Logistically, this new competition builds on last season's NextGen Series (a U-19 tournament featuring the best clubs in Europe) in creating a top notch competition for those players between the academy and first team. The NextGen side seems likely to help build a core of a team for this new competition. But the higher age allotment allows Tottenham to keep many young players with the team and give them serious competition.
Tottenham will play in National Group Two, along with Aston Villa, Manchester United, Newcastle United, Southampton, Stoke City, Sunderland, and Watford. The rules will be as such:
"After this first group stage, the clubs will be placed into three groups based on their performance. The top three teams from National Group One and Two and the top two sides from National Group Three will qualify for the Elite Group, with the other clubs making it into Qualification Group Tier One or Qualification Group Tier Two depending on their finishing position.
The teams will again play home and away with the top three teams from the Elite Group qualifying for the knockout semi-finals.The winners of the two Qualification Groups will take part in a play-off to decide who will make up the quartet. The semi-final winners will then contest the final.
The emphasis will be on playing U21 players with each team limited to just three over-age outfield players and one over-age goalkeeper."
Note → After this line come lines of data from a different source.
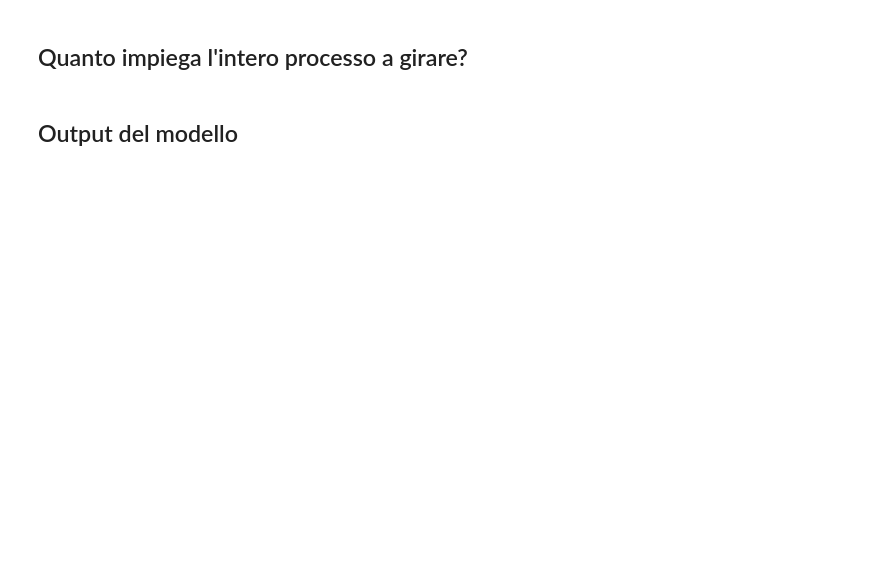
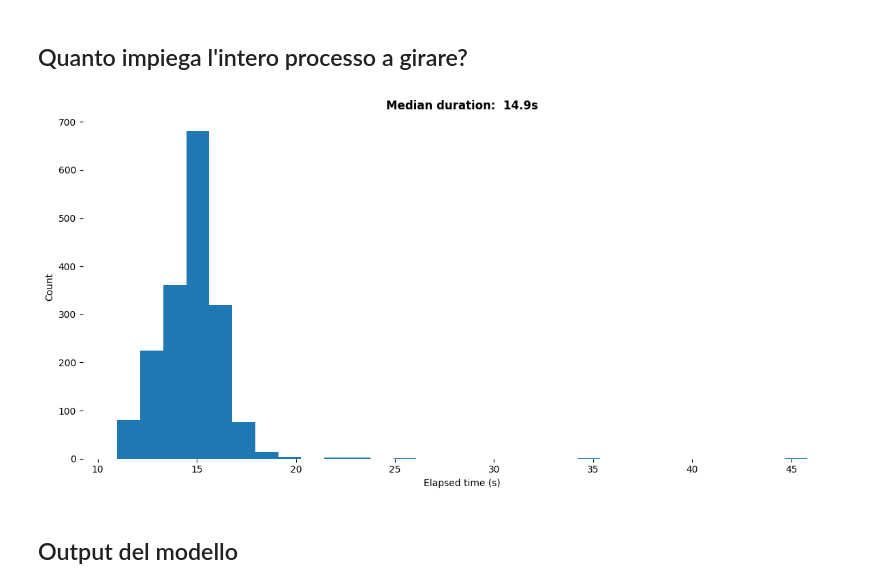
Before and after one commit to viventriglia/t-fors, a Jupyter notebook: jupyters/4_eswua.ipynb, the cells around one changed output. Cells and saved outputs as stored; diff of their text form; code cells hidden in the pictures; blank space fills up the shorter version.

```diff
--- a/jupyters/4_eswua.ipynb
+++ b/jupyters/4_eswua.ipynb
@@ -133,14 +167,16 @@ df['elapsed_time'] = (
 # %%
 fig, ax = plt.subplots(figsize=(12, 6))
 
-ax.hist(df['elapsed_time'], bins=30)
+ax.hist(df['elapsed_time'], bins=30, color='tab:blue')
 
 ax.set_title(f"Median duration: {df['elapsed_time'].median(): .1f}s", fontdict={'fontweight': 'bold'})
 ax.set_xlabel('Elapsed time (s)')
 ax.set_ylabel('Count')
 [ax.spines[s].set_visible(False) for s in ax.spines]
 
 plt.tight_layout()
 plt.show()
+# %% [output]
+[figure, added]
 # %% [markdown]
 ## Output del modello
```
Also changed, not shown: parts of 7 cells of this notebook, 2 other files.
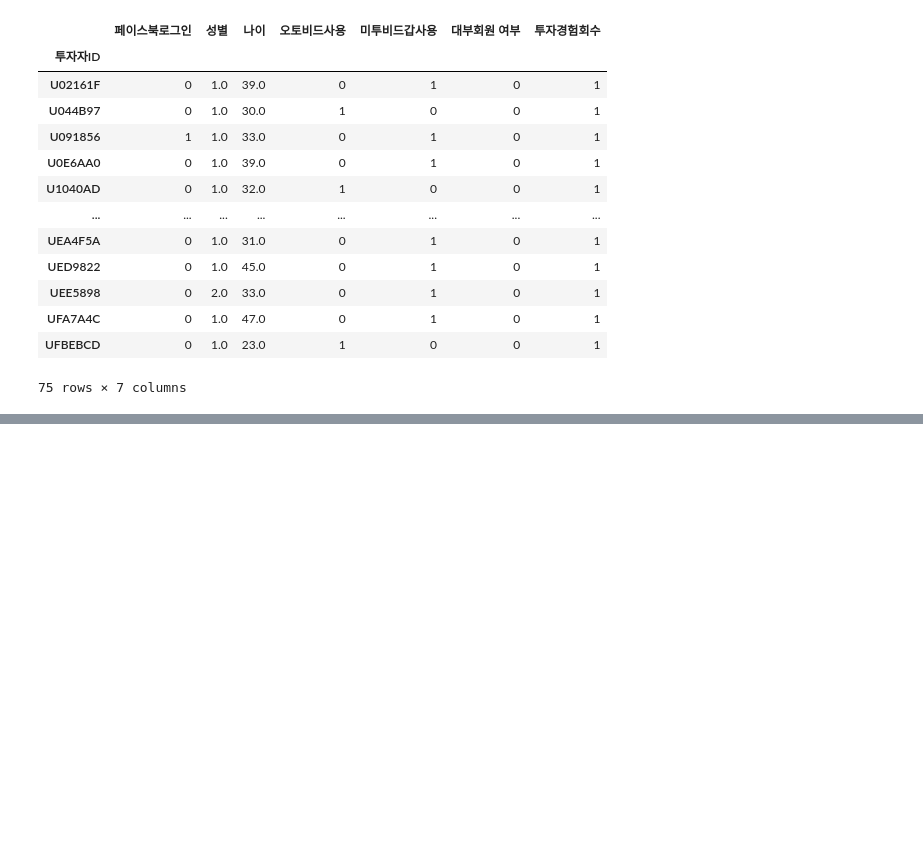
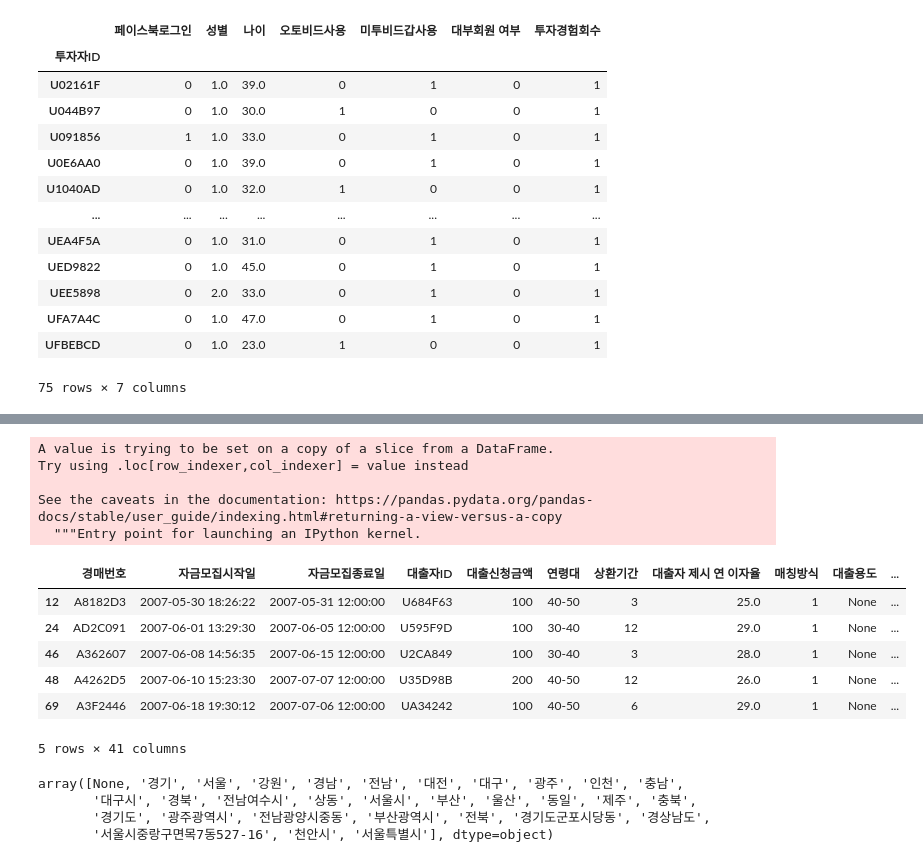
Before and after one commit to Suhhye-kang/Pandas, a Jupyter notebook: Exercise/lending/lending.ipynb, the cells around one changed output, grey strips where cells are left out. Saved outputs shown, nothing was run; the diff lists cells and outputs as text; code cells hidden in the pictures; blank space fills up the shorter version.

```diff
--- a/Exercise/lending/lending.ipynb
+++ b/Exercise/lending/lending.ipynb
@@ -214,0 +372,25 @@ user1.groupby('투자자ID').mean()
+# %%
+p2p_success['지역']=p2p_success['거주지역'].str.split(' ').str[0]
+# %% [output]
+A value is trying to be set on a copy of a slice from a DataFrame.
+Try using .loc[row_indexer,col_indexer] = value instead
+
+See the caveats in the documentation: https://pandas.pydata.org/pandas-docs/stable/user_guide/indexing.html#returning-a-view-versus-a-copy
+  """Entry point for launching an IPython kernel.
+# %%
+p2p_success.head()
+# %% [output]
+|  | 경매번호 | 자금모집시작일 | 자금모집종료일 | 대출자ID | 대출신청금액 | 연령대 | 상환기간 | 대출자 제시 연 이자율 | 매칭방식 | 대출용도 | ... |
+| 12 | A8182D3 | 2007-05-30 18:26:22 | 2007-05-31 12:00:00 | U684F63 | 100 | 40-50 | 3 | 25.0 | 1 | None | ... |
+| 24 | AD2C091 | 2007-06-01 13:29:30 | 2007-06-05 12:00:00 | U595F9D | 100 | 30-40 | 12 | 29.0 | 1 | None | ... |
+| 46 | A362607 | 2007-06-08 14:56:35 | 2007-06-15 12:00:00 | U2CA849 | 100 | 30-40 | 3 | 28.0 | 1 | None | ... |
+| 48 | A4262D5 | 2007-06-10 15:23:30 | 2007-07-07 12:00:00 | U35D98B | 200 | 40-50 | 12 | 26.0 | 1 | None | ... |
+| 69 | A3F2446 | 2007-06-18 19:30:12 | 2007-07-06 12:00:00 | UA34242 | 100 | 40-50 | 6 | 29.0 | 1 | None | ... |
+5 rows × 41 columns
+# %%
+p2p_success['지역'].unique()
+# %% [output]
+array([None, '경기', '서울', '강원', '경남', '전남', '대전', '대구', '광주', '인천', '충남',
+       '대구시', '경북', '전남여수시', '상동', '서울시', '부산', '울산', '동일', '제주', '충북',
+       '경기도', '광주광역시', '전남광양시중동', '부산광역시', '전북', '경기도군포시당동', '경상남도',
+       '서울시중랑구면목7동527-16', '천안시', '서울특별시'], dtype=object)
```
Also changed, not shown: parts of 24 cells of this notebook, 3 other files.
Practically, many of Spurs' younger players are affected by this new tournament. For the likes of Tom Carroll, Harry Kane, Andros Townsend, and Adam Smith, who are on the fringes of the first team, the league may allow competitive games that can give regular playing time, even if they cannot break through into games with the first team. It seems likely that this U-21 team may train fully with the first team, yet have the players who don't dress on the weekend compete in this youth league.
This new league seems to fall directly in the youth policy of assistant coach Tim Sherwood, who has said previously on loans: "I will sit down with [Andre Villas-Boas] and talk in more depth about his philosophy on loaning younger players. But I think there might be a change of tack, because we don't really learn anything from sending players to the Championship for a second time."
These words, along with this new league, seem to indicate that many more of Spurs' young professionals will stay with the club, rather than the loan system used heavily under Redknapp. Players like Iago Falque, Christian Ceballos, John Bostock, Jordan Archer, Cameron Lancaster, and Jonathan Obika seem much more likely to stay with Spurs and get provided regular playing time in this new U-21 league.
All in all, this new competition seems fantastic news for Tottenham Hotspur. This team will seem to be a great mix of rising prospects (e.g. Souleymane Couldibaly), professionals looking for playing time (e.g. Iago Falque), and first teamers on the verge of breaking through (e.g. Tom Carroll). Look out for this squad's first game, away to Newcastle on August 18th.